About this exercise — Take from the records below each line that holds "flowchart".

*** The records ***

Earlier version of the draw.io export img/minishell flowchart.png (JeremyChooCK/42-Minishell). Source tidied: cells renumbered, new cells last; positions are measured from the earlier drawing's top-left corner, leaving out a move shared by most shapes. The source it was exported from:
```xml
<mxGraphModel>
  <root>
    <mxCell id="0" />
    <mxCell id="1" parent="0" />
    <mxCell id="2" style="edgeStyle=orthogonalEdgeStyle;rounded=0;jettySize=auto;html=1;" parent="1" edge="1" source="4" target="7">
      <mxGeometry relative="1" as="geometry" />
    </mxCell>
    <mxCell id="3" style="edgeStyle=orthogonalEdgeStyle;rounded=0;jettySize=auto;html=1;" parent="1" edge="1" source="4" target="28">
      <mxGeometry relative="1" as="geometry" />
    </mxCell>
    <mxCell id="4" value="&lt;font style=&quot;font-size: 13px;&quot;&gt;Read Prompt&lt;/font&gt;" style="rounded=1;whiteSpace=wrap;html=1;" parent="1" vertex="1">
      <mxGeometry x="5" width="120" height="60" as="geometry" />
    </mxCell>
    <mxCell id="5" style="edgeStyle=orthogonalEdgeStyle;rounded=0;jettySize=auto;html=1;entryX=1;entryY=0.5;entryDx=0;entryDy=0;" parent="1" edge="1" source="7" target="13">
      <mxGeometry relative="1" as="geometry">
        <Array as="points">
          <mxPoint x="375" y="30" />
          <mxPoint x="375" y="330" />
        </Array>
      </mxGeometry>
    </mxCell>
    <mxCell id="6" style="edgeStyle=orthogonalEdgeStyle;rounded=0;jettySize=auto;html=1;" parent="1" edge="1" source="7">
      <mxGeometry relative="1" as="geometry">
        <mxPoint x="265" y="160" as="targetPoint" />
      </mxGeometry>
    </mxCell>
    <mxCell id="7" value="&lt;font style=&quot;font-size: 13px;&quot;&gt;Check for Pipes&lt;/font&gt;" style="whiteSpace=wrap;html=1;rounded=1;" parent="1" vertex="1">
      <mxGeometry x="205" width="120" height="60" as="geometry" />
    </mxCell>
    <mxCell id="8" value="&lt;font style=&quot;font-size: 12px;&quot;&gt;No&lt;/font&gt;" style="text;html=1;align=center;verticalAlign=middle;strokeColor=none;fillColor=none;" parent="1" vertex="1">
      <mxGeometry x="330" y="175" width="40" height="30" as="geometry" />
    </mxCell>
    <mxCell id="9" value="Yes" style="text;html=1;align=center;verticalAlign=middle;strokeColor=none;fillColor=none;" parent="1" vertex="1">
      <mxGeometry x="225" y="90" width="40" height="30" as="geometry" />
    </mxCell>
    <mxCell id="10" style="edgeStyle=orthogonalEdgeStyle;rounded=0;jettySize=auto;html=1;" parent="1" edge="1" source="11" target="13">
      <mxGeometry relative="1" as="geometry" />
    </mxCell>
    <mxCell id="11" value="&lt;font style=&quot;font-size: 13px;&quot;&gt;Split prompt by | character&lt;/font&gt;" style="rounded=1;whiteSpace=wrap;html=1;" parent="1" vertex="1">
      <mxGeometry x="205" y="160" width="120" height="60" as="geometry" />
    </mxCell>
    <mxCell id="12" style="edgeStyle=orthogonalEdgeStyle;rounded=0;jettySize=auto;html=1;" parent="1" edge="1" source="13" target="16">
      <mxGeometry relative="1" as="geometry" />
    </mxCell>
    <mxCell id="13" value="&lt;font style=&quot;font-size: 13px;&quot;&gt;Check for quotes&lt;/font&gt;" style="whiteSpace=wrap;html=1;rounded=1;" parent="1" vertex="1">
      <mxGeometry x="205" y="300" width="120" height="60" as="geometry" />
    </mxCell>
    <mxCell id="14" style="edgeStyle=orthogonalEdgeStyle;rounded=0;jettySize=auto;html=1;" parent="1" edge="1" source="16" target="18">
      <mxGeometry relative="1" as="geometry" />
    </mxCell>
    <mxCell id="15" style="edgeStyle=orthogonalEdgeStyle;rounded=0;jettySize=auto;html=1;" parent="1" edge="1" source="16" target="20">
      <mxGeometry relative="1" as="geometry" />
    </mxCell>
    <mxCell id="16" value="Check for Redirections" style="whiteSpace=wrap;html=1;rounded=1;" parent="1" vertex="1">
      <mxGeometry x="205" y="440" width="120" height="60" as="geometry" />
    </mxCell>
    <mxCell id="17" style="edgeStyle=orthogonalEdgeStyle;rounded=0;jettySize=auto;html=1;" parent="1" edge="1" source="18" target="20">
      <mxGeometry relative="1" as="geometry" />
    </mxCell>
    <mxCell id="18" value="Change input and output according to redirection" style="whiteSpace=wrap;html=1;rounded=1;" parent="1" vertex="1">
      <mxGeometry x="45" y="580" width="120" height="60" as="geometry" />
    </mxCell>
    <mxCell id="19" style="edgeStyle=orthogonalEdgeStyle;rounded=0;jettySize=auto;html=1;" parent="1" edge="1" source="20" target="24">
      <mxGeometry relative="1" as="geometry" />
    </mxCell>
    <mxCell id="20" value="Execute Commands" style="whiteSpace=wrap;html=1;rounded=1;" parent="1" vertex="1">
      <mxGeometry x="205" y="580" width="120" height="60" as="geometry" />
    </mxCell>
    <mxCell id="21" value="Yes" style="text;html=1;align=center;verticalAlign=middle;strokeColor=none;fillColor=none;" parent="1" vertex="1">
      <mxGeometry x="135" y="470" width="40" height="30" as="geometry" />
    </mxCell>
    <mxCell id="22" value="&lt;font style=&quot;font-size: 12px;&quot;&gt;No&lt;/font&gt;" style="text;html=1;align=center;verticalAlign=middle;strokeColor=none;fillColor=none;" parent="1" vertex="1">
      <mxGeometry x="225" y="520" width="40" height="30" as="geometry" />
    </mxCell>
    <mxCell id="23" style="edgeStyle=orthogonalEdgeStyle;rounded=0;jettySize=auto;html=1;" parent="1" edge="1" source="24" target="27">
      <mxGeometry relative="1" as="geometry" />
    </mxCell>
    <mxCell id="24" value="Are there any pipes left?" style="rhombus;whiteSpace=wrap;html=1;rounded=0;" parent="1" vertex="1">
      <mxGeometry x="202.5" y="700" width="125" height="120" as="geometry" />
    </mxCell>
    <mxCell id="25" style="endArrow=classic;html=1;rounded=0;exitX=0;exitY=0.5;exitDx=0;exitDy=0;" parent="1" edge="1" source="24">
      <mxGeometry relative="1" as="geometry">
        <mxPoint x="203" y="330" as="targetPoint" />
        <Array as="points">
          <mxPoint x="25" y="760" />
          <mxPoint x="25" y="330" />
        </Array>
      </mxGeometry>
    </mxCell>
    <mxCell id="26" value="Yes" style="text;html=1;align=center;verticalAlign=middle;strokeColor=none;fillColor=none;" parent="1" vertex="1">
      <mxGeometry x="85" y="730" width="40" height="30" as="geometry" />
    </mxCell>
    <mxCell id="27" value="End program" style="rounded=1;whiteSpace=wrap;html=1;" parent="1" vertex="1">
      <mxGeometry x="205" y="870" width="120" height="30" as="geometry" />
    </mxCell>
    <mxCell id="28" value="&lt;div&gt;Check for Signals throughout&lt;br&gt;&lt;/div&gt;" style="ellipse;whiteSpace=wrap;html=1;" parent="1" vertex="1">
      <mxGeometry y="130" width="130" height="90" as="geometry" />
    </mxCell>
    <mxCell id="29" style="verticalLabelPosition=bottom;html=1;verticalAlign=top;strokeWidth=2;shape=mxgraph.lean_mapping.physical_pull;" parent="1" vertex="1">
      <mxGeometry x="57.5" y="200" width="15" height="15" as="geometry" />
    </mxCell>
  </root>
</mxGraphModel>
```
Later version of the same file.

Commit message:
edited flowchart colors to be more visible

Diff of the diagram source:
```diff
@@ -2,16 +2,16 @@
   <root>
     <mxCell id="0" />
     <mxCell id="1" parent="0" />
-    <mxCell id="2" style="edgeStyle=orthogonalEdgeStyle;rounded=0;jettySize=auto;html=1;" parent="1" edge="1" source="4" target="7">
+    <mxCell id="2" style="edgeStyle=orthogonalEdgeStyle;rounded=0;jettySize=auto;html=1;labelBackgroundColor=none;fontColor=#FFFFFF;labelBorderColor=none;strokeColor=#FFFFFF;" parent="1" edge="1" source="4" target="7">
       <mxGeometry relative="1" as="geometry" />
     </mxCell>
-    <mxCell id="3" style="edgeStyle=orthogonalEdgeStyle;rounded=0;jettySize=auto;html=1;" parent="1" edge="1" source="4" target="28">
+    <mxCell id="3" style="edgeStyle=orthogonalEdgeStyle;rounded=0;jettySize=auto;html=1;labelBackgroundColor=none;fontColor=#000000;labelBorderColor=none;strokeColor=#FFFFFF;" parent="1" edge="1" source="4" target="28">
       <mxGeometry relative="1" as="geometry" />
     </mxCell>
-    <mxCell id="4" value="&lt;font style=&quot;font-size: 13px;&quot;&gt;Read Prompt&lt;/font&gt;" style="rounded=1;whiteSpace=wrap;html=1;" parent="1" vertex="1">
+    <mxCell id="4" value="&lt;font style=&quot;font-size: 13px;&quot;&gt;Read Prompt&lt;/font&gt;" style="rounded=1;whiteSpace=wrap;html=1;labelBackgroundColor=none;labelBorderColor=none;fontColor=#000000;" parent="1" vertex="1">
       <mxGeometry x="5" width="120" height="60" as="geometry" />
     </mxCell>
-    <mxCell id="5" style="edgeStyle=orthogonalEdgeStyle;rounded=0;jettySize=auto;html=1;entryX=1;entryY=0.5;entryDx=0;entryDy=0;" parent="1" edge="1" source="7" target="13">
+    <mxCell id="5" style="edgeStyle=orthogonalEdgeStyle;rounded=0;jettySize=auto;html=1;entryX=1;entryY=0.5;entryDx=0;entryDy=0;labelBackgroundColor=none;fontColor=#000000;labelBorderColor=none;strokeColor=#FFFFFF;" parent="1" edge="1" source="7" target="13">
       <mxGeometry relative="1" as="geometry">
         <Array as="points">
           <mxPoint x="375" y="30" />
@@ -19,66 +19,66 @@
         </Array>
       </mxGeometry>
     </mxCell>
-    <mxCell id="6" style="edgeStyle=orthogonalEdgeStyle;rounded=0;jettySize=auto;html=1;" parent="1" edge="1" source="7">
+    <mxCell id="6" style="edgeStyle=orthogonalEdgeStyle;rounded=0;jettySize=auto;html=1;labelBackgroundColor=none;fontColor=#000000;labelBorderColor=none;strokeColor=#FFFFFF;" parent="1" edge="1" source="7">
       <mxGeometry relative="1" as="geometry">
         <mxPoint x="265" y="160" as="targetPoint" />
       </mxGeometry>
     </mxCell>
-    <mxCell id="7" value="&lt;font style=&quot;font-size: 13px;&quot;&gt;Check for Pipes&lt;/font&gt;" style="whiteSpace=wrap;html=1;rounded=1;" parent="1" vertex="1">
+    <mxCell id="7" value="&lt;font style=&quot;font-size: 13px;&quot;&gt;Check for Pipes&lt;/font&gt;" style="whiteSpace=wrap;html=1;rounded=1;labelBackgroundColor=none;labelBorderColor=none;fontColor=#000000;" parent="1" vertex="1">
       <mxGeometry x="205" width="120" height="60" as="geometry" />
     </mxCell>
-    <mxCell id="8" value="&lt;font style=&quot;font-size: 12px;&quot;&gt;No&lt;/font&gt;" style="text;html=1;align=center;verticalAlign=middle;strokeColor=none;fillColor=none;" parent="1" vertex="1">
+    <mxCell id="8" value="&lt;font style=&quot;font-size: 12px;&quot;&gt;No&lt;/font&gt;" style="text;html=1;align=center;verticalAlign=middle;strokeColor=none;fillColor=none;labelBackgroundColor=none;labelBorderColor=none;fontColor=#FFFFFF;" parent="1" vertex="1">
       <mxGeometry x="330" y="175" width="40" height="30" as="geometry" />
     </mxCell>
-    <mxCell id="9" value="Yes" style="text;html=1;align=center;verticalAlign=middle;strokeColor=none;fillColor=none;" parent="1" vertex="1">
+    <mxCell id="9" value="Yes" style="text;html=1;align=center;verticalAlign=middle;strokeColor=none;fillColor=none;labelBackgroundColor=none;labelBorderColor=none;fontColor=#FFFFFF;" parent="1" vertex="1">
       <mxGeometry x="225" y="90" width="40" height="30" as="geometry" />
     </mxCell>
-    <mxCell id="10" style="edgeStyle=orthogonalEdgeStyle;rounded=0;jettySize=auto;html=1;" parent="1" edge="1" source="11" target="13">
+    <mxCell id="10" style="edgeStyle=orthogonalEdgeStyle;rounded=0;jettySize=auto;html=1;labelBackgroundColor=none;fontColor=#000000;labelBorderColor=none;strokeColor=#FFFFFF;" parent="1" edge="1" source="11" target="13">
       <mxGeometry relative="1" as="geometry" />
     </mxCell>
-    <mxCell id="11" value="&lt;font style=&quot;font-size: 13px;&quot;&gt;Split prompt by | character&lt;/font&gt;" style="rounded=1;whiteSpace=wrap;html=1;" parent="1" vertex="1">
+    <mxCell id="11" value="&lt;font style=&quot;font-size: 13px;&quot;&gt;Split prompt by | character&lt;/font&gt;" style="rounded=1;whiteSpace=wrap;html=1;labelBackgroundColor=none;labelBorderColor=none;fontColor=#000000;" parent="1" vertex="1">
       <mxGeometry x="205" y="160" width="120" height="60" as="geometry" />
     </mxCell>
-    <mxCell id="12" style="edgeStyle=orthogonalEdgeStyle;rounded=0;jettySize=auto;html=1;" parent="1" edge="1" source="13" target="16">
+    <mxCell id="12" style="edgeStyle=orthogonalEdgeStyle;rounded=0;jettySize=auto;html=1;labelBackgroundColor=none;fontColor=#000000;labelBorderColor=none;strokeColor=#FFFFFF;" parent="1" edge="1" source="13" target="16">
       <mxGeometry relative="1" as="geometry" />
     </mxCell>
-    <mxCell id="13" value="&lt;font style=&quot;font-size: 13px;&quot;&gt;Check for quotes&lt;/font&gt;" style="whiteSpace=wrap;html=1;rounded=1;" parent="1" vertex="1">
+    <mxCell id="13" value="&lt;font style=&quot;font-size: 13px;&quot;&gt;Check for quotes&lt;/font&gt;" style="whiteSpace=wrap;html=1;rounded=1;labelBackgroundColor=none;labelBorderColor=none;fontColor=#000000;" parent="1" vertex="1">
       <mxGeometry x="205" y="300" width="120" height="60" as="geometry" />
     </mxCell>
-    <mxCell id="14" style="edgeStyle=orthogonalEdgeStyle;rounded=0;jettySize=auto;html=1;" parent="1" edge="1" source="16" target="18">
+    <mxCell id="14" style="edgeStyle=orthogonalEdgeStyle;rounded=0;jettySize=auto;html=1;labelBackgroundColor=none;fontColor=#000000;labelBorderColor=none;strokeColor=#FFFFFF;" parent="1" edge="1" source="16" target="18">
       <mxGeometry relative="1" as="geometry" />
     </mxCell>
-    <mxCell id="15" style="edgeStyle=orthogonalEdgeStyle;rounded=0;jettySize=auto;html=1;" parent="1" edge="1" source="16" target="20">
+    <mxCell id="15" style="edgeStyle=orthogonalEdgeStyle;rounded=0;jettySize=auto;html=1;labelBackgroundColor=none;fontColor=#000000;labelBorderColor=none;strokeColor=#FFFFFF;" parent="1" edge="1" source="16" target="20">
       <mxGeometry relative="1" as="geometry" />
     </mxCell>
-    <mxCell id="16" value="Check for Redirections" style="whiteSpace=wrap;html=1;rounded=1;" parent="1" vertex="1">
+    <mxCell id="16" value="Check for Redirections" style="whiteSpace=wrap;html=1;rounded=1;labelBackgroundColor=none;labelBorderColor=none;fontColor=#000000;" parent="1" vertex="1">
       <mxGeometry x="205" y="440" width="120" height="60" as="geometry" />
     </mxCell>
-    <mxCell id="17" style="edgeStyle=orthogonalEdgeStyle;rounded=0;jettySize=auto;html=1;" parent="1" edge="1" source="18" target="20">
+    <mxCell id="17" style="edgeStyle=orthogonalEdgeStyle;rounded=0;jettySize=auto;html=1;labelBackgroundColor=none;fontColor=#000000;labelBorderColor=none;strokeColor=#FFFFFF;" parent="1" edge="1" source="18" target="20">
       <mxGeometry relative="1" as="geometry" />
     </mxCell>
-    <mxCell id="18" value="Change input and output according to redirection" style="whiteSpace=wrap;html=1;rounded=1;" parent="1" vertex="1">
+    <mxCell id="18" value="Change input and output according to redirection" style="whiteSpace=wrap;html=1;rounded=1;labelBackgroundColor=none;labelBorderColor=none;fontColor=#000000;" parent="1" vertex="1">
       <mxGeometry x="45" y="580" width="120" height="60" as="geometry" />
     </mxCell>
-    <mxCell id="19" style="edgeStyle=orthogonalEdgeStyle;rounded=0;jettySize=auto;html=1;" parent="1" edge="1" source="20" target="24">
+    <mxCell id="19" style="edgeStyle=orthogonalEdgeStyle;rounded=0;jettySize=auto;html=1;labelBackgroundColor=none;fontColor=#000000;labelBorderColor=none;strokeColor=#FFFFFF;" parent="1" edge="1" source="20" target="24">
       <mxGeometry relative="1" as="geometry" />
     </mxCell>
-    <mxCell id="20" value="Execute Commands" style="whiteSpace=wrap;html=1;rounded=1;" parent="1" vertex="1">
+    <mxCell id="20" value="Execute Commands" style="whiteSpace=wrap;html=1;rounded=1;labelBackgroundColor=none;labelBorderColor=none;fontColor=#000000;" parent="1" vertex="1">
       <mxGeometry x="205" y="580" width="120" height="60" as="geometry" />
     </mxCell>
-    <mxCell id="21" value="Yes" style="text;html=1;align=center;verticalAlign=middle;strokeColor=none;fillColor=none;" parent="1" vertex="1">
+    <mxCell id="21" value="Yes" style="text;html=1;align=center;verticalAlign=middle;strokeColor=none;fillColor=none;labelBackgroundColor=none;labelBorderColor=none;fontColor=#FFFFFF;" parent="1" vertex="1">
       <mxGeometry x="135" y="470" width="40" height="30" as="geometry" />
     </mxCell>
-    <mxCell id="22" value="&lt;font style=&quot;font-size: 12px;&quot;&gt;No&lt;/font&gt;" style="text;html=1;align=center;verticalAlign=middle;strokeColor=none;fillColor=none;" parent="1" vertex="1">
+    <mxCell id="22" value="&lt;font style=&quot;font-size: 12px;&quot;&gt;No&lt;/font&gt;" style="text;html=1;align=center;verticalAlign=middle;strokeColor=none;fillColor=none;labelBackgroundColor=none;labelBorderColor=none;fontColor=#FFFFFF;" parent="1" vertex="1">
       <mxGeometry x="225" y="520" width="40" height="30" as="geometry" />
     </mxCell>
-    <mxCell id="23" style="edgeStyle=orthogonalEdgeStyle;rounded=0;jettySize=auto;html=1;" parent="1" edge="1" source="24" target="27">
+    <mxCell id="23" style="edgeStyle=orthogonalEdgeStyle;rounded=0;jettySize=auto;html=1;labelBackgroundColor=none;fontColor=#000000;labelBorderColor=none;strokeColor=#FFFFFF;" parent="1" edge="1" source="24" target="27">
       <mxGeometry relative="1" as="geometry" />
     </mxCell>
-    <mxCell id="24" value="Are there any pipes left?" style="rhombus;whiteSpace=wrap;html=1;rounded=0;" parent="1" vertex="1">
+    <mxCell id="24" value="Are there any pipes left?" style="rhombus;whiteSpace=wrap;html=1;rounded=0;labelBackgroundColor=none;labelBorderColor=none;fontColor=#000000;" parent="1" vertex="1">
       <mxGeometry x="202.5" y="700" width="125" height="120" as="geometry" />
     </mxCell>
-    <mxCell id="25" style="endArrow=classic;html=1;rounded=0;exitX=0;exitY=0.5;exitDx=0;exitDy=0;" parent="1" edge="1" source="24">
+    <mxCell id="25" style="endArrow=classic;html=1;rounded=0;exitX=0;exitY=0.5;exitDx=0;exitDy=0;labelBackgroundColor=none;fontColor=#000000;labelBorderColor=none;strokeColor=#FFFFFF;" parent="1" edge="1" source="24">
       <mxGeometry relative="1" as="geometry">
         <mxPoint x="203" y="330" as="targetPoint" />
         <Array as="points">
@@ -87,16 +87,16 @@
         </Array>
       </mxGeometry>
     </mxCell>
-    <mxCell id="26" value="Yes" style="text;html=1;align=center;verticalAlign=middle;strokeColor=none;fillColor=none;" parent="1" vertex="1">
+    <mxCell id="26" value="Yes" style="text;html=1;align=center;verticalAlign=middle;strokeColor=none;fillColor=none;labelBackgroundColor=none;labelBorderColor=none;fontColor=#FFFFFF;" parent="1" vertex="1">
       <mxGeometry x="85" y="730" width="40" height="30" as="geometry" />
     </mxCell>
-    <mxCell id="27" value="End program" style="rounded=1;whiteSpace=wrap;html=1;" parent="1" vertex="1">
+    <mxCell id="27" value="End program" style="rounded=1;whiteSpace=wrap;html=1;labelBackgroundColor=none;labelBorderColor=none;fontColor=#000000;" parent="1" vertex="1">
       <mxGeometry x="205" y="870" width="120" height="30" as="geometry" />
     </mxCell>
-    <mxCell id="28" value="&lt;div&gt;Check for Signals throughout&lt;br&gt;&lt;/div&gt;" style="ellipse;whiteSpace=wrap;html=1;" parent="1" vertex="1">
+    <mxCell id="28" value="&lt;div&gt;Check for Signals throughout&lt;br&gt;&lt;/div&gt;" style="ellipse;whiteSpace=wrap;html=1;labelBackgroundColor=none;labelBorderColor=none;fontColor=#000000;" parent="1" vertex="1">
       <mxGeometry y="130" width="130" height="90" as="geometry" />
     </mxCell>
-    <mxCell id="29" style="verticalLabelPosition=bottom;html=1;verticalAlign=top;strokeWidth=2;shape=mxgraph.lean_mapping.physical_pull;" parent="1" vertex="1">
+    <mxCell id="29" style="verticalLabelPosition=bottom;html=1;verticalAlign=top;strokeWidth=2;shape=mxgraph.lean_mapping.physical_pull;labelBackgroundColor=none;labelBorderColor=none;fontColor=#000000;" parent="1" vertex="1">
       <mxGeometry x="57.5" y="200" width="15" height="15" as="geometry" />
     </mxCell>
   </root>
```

***

Written answer —
Earlier version of the draw.io export img/minishell flowchart.png (JeremyChooCK/42-Minishell). Source tidied: cells renumbered, new cells last; positions are measured from the earlier drawing's top-left corner, leaving out a move shared by most shapes. The source it was exported from:
edited flowchart colors to be more visible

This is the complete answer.